# [WORK ITEM]
Keyword search on "None": report each line of the records that contains it.
+ + + + + + +
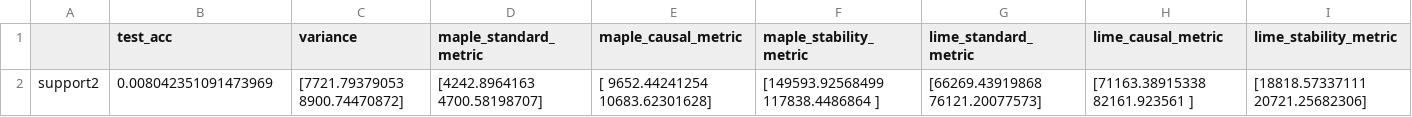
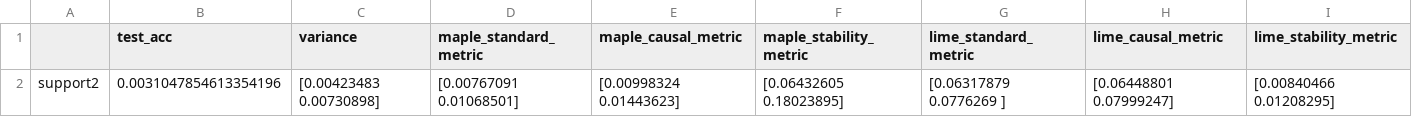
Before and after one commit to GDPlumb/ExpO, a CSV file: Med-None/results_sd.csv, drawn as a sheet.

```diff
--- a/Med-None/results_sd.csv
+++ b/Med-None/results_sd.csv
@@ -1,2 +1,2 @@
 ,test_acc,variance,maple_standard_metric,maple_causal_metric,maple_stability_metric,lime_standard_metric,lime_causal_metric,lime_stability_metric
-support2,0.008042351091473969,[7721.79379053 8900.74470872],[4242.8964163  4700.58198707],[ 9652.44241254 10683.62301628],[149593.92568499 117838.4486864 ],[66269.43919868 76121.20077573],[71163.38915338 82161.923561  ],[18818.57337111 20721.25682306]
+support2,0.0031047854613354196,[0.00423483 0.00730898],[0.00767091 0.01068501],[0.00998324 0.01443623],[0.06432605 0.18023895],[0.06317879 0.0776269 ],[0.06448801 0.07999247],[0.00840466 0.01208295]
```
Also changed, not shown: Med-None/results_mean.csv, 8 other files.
+ + + + + + +
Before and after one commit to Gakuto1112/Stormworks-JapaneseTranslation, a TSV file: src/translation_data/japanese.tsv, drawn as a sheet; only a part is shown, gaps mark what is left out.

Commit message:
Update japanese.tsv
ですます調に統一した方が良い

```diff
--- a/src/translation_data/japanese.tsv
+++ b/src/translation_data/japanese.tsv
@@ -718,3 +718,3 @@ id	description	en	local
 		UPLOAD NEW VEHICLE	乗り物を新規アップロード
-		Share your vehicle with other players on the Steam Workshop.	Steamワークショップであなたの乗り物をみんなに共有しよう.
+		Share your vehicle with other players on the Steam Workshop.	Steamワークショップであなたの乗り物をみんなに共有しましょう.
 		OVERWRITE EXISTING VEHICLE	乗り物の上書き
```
+ + + + + + +
# [EXERCISE RESPONSE]
Before and after one commit to GDPlumb/ExpO, a CSV file: Med-None/results_sd.csv, drawn as a sheet.
--- a/Med-None/results_sd.csv
+++ b/Med-None/results_sd.csv
Also changed, not shown: Med-None/results_mean.csv, 8 other files.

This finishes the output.